That being the same stage where race leader Julian Alaphilippe lost his yellow jersey after picking up a 20-second penalty for an illegal feed in the last 20km, and while Hincapie is trying to make sense of that, Armstrong is heard whispering out loud "ketones!"

As for the numbers being rolled out by riders such as van Aert, or Stage 12 winner Soren Kragh Andersen who admitted to averaging 500-600 watts, Armstrong says: “Those are crazy numbers. But you know what the great Jay-Z says? ‘Men lie. Women lie. Numbers don’t.’ Okay? So, incredible.”

Banned from any official role in the Tour, as he is from sport for life, Armstrong only occasionally references the seven times he won the race, before being stripped of them all, and while any vengeance may be well hidden most of his confidence and bravado is still intact.

The Move is also serving him well on other fronts, Bloomberg Businessweek reporting that for the past two Tours, it has generated $1m in revenue.

Hincapie, as he did on the bike, still shares a lot with Armstrong, even though he was the first to come clean on his own doping past to US investigators in late 2012; he’s no fear calling him out now, reminding Armstrong of his attempts to speak Franglish, with phrases such as “le premier time-check”

“Listen, I’ve been through so much shit in life, nothing embarrasses me anymore. I don’t give a f**k about much, or anything. But that is so embarrassing, look, I flush. We’ve got to be done with this...”

It’s hard not to laugh at his deliberately funny pronunciation of the Slovenia duo Primoz Roglic and Tadej Pogacar, or his frequent imitation of Peter Sagan – “We make party”. But it’s the occasionally softer side too that perhaps makes this so listenable after all, like when Armstrong reflects on Sam Bennett’s first stage victory into Île de Ré.

"We saw how emotional Sam Bennett was. He was apologetic. It finally set in, when he was doing the post-race interview, and then he just started crying. And he said 'I'm sorry, I don't want to be a cry baby'. Man, let me tell you something. You ain't no cry baby, alright? You just won a stage in the Tour de France, a nervous day, you're in the green jersey, f**k, I don't care what you do!"
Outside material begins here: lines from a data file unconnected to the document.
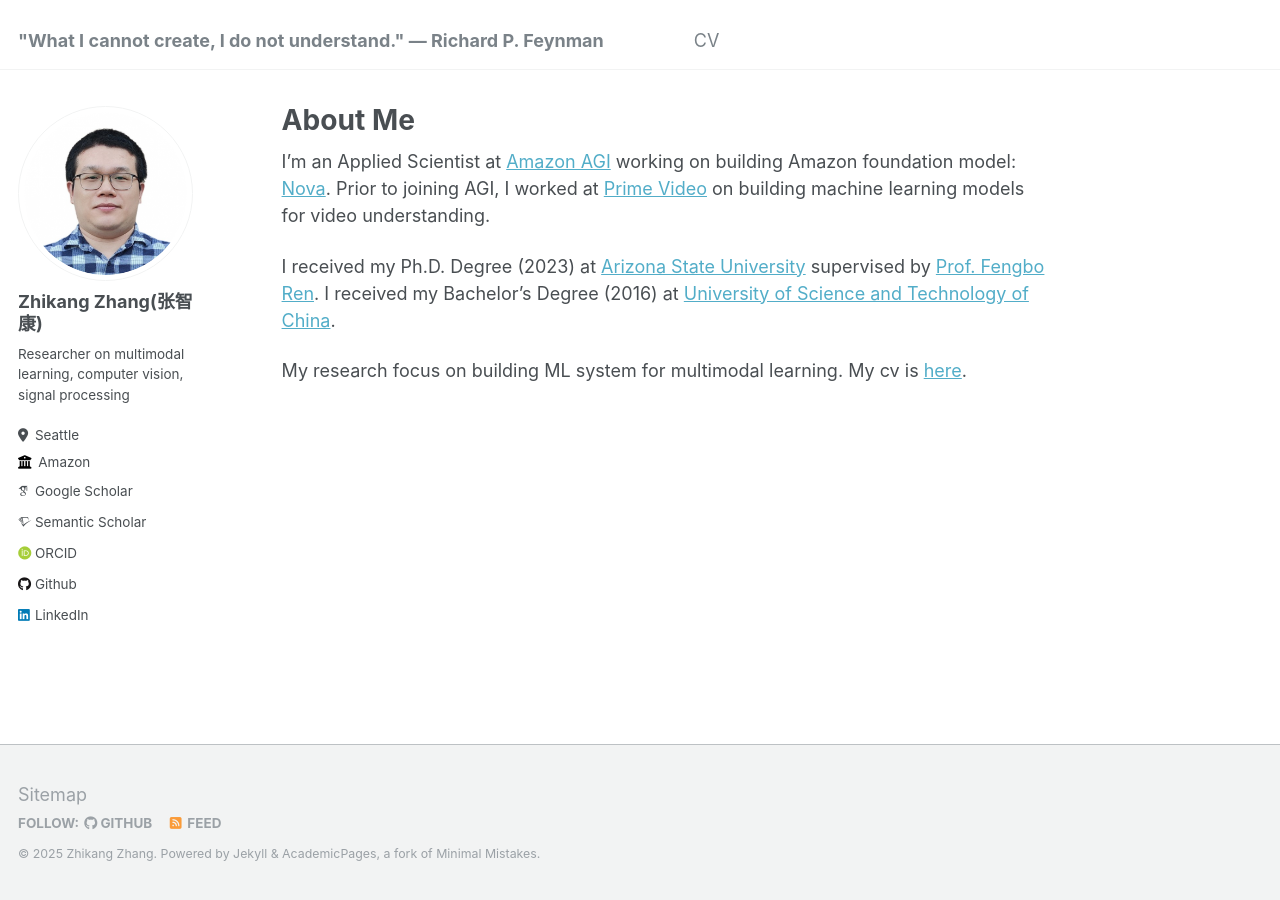
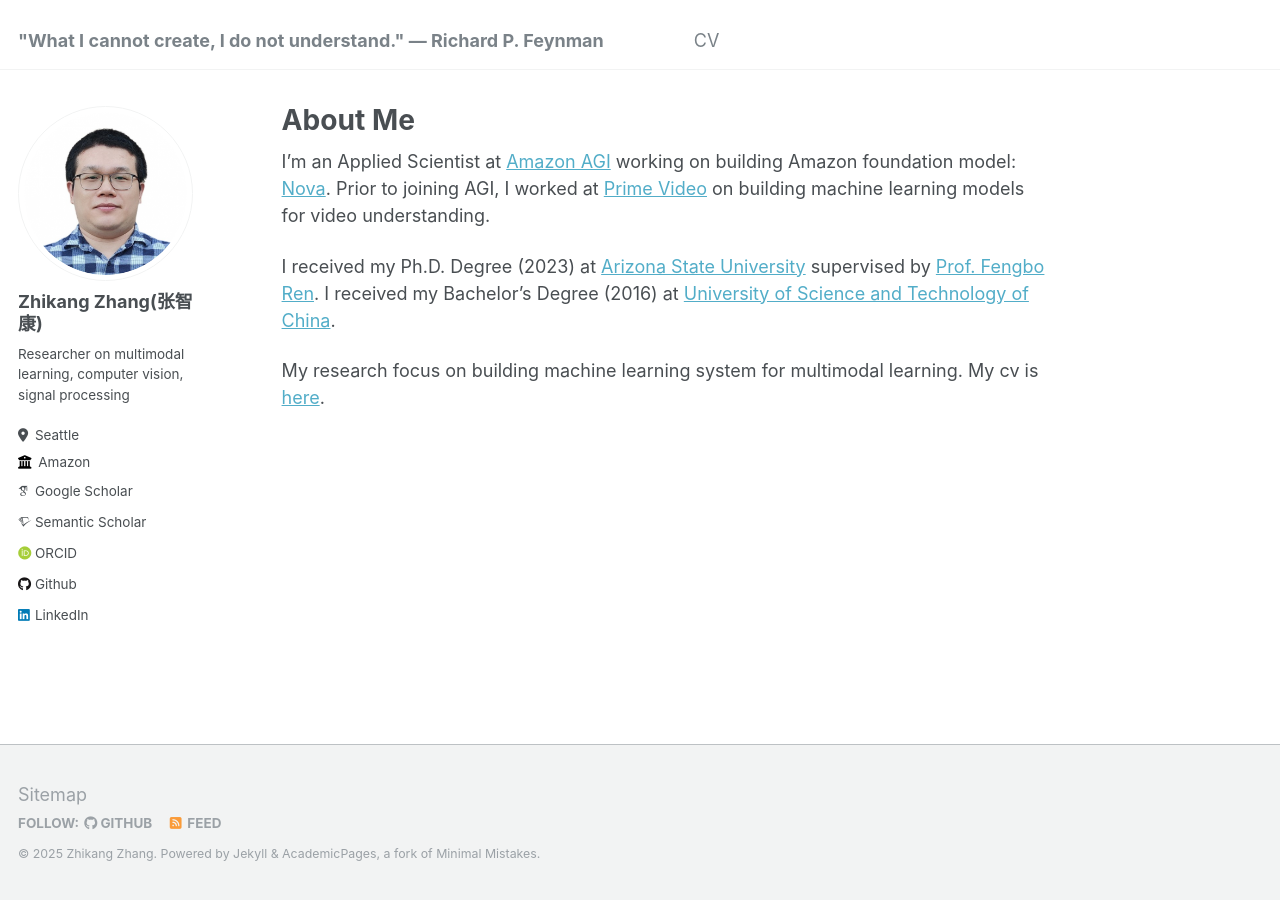
Before and after one commit to zhikang-work/zhikang-work.github.io, a Jekyll site: the page built from _pages/about.md, in a window 1280 px wide. Built offline with Jekyll 4.4.1, drawn with Linux system fonts in a browser that asks for light colours; some web fonts are replaced.

Commit message:
Update about.md

```diff
--- a/_pages/about.md
+++ b/_pages/about.md
@@ -11,4 +11,4 @@ I'm an Applied Scientist at [Amazon AGI](https://www.amazon.jobs/content/en/team
 
 I received my Ph.D. Degree (2023) at [Arizona State University](https://www.asu.edu/) supervised by [Prof. Fengbo Ren](https://ren-fengbo.lab.asu.edu/content/fengbo-ren). I received my Bachelor's Degree (2016) at [University of Science and Technology of China](http://en.ustc.edu.cn/).
 
-My research focus on building ML system for multimodal learning. My cv is [here](https://zhikang.work/cv/).
+My research focus on building machine learning system for multimodal learning. My cv is [here](https://zhikang.work/cv/).
```
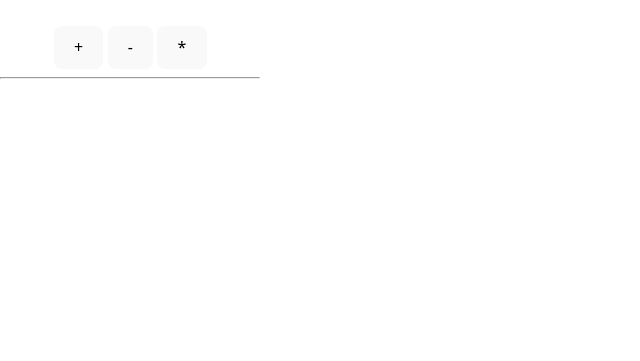
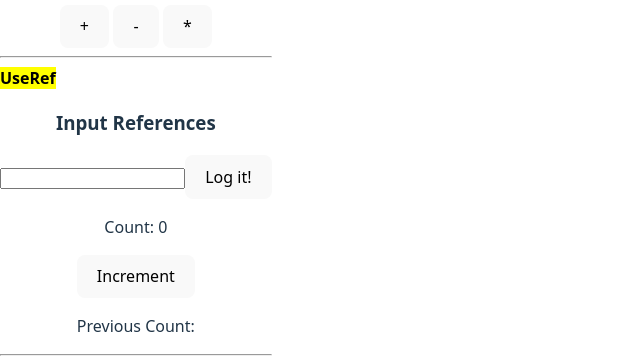
Before and after one commit to Ruban-07/React-Hooks, a React (Vite) app: page / in a window 1280 px wide. Shown: the part 692-1053 px from the top of the page, without its empty margins (0-640 px from the left). Before the commit the page ends 800 px from the top, so only its background shows below. Built offline with nearby package versions, Linux system fonts and the light colour scheme; no server answers.

Commit message:
UseRef Hook and Readme Update

```diff
--- a/src/App.jsx
+++ b/src/App.jsx
@@ -3,6 +3,7 @@ import StateExample from "./hooks/use_state";
 import EffectExample from "./hooks/use_effect";
 import ContextExample from "./hooks/use_context";
 import ReducerExample from "./hooks/use_reducer";
+import RefExample from "./hooks/use_ref";
 
 const App = () => {
   return (
@@ -27,6 +28,11 @@ const App = () => {
       </mark>
       <ReducerExample />
       <hr />
+      <mark>
+        <strong>UseRef</strong>
+      </mark>
+      <RefExample />
+      <hr />
     </div>
   );
 };
--- /dev/null
+++ b/src/hooks/use_ref/index.jsx
@@ -0,0 +1,34 @@
+import { useEffect, useRef, useState } from "react";
+
+const RefExample = () => {
+  const inputRef = useRef();
+  const onLogButtonClick = () => {
+    inputRef.current.focus();
+    // inputRef.current.value = "I will be there!"; use it to assign the value to input field
+    return console.log(inputRef.current.value);
+  };
+  const [count, setCount] = useState(0);
+  const effect = useEffect(() => {
+    console.log("Page Re-Rendered");
+    previousCount.current = count;
+  }, [count]);
+  const previousCount = useRef();
+
+  return (
+    <center>
+      <div>
+        <h3>Input References</h3>
+        <input type="text" ref={inputRef} />
+        <button onClick={onLogButtonClick}>Log it!</button>
+        <br />
+        <p>Count: {count}</p>
+        <button onClick={() => setCount((prev) => (prev = prev + 1))}>
+          Increment
+        </button>
+        <p>Previous Count: {previousCount.current}</p>
+      </div>
+    </center>
+  );
+};
+
+export default RefExample;
```
Also changed, not shown: 1 other file (tests, documents, lock files or other folders).
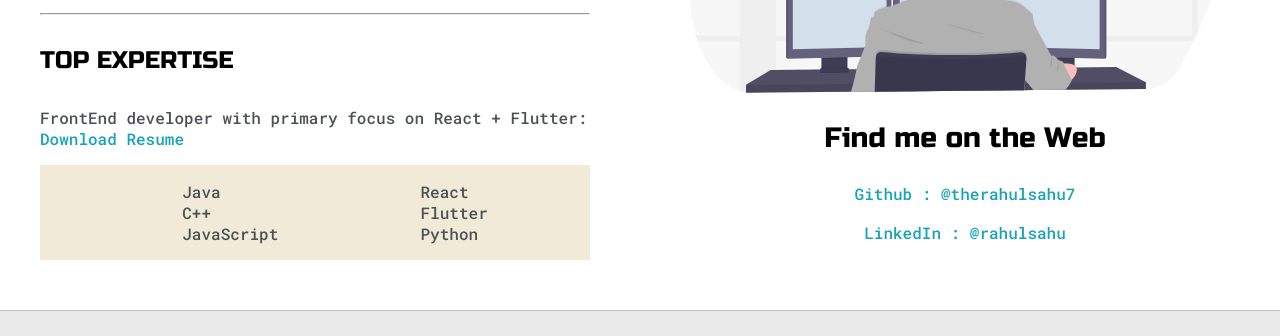
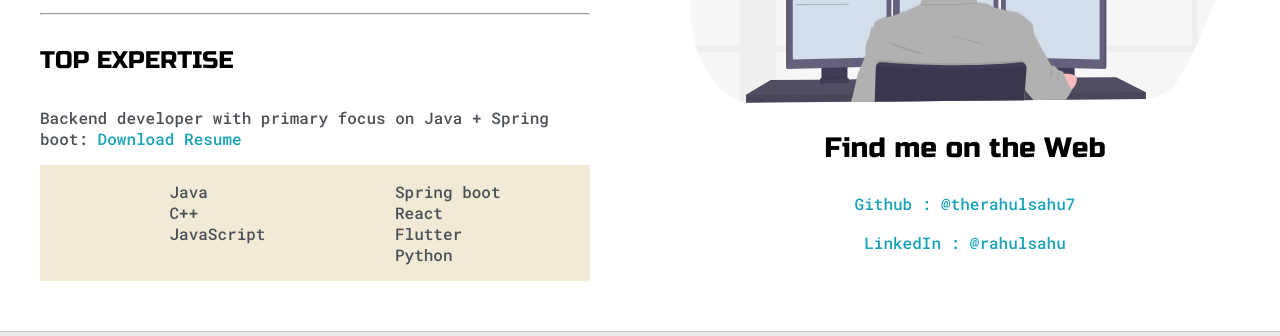
Before and after one commit to therahulsahu/therahulsahu.github.io, a plain HTML site: page index.html in a window 1280 px wide. Shown: the part 948-1284 px from the top of the page. Drawn offline with Linux system fonts and the light colour scheme.

Commit message:
Update index.html

```diff
--- a/index.html
+++ b/index.html
@@ -91,10 +91,10 @@
             <h4>TOP EXPERTISE</h4>
 
             <p>
-              FrontEnd developer with primary focus on React + Flutter:
+              Backend developer with primary focus on Java + Spring boot:
               <a
                 target="_blank"
-                href="https://drive.google.com/file/d/1tptGux9VoPqlo71JweU5R8v0G-cdIkqv/view?usp=sharing"
+                href="https://drive.google.com/file/d/18l007shd6zUmSArDl-937BcrIIB6P--G/view?usp=sharing"
                 >Download Resume</a
               >
             </p>
@@ -107,6 +107,7 @@
               </ul>
 
               <ul>
+                <li>Spring boot<li>
                 <li>React</li>
                 <li>Flutter</li>
                 <li>Python</li>
```
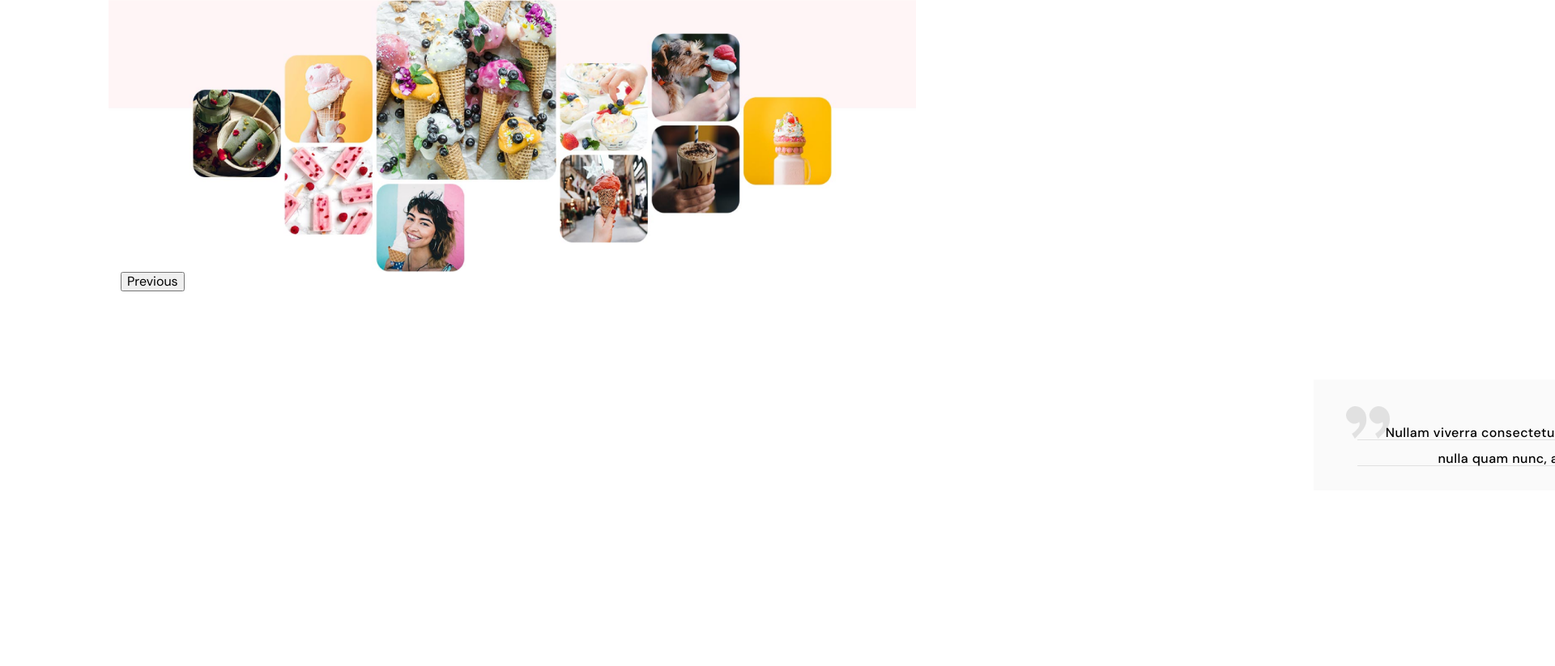
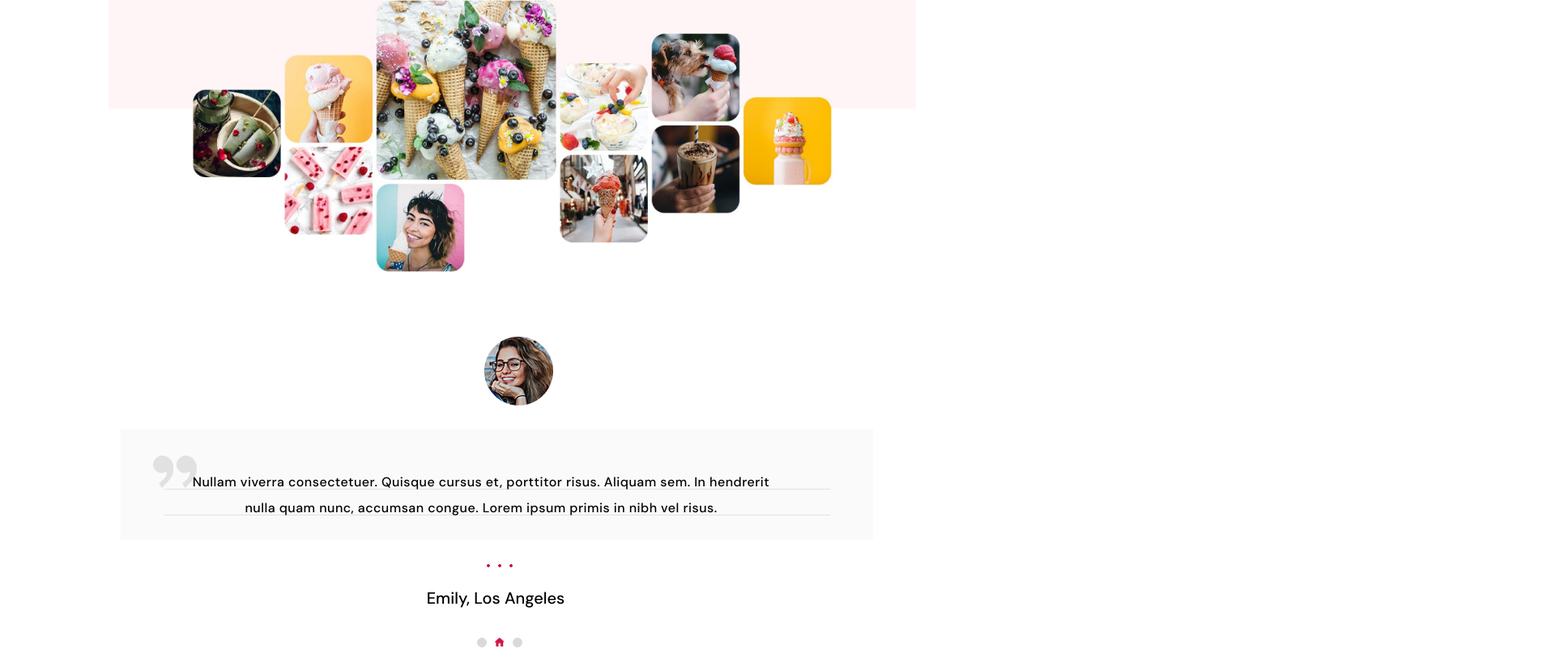
Before and after one commit to kilinich-v/goit-IceCream-cp, a website: page src/index.html in a window 1280 px wide. Shown: the top 823 px of the page at 81% size, 1920 px wide, since content can reach past the window. Drawn offline with nearby package versions, Linux system fonts and the light colour scheme; files that its build step writes are made by us from their sources.

Commit message:
Додано робочий слайдер

```diff
--- a/src/index.html
+++ b/src/index.html
@@ -12,9 +12,9 @@
   <title>Placeholder title</title>
   <!-- Сюда будет всталена ссылка на файл стилей -->
   <link rel="stylesheet" type="text/css" href="./css/styles.css" />
-  <link rel="stylesheet" type="text/html" href="https://cdnjs.cloudflare.com/ajax/libs/slick-carousel/1.9.0/slick.css">
-  <link rel="stylesheet" type="text/html"
-    href="https://cdnjs.cloudflare.com/ajax/libs/slick-carousel/1.9.0/slick-theme.css">
+  <link rel="stylesheet" type="text/css" href="https://cdnjs.cloudflare.com/ajax/libs/slick-carousel/1.9.0/slick.css" />
+  <link rel="stylesheet" type="text/css"
+    href="https://cdnjs.cloudflare.com/ajax/libs/slick-carousel/1.9.0/slick-theme.css" />
 </head>
 
 <body>
@@ -35,19 +35,15 @@
     </div>
     <div class="sl">
       <div class="slider">
-
         <img class="slider__avatar" src="./images/text-slider/avatar-mob-01.png" alt="">
-
         <div class="slider__bg">
           <img class="slider__quotes" src="./images/text-slider/quotes-mob-01.png">
-
           <div class="slider__quote">
           </div>
           <div class="slider__text">
             <p>Nullam viverra consectetuer. Quisque cursus et, porttitor risus. Aliquam
               sem. In hendrerit nulla quam nunc, accumsan
               congue. Lorem ipsum primis in nibh vel risus.</p>
-
           </div>
         </div>
         <div class="slider__points">
@@ -68,19 +64,15 @@
         </div>
       </div>
       <div class="slider">
-
         <img class="slider__avatar" src="./images/text-slider/avatar-mob-02.png" alt="">
-
         <div class="slider__bg">
           <img class="slider__quotes" src="./images/text-slider/quotes-mob-01.png">
-
           <div class="slider__quote">
           </div>
           <div class="slider__text">
             <p>Nullam viverra consectetuer. Quisque cursus et, porttitor risus. Aliquam
               sem. In hendrerit nulla quam nunc, accumsan
               congue. Lorem ipsum primis in nibh vel risus.</p>
-
           </div>
         </div>
         <div class="slider__points">
@@ -94,7 +86,6 @@
           <p class="slider__adress-text">Emily, Los Angeles</p>
           <ul class="slider__adress-list">
             <li class="slider__adress-item--round">
-
             </li>
             <li class="slider__adress-item">
               <img class="slider__adress-item--img" src="./images/text-slider/adress-mob-01.png">
@@ -104,19 +95,15 @@
         </div>
       </div>
       <div class="slider">
-
         <img class="slider__avatar" src="./images/text-slider/avatar-mob-03.png" alt="">
-
         <div class="slider__bg">
           <img class="slider__quotes" src="./images/text-slider/quotes-mob-01.png">
-
           <div class="slider__quote">
           </div>
           <div class="slider__text">
             <p>Nullam viverra consectetuer. Quisque cursus et, porttitor risus. Aliquam
               sem. In hendrerit nulla quam nunc, accumsan
               congue. Lorem ipsum primis in nibh vel risus.</p>
-
           </div>
         </div>
         <div class="slider__points">
```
Which in Le Tour bubble at least sounded perfectly genuine.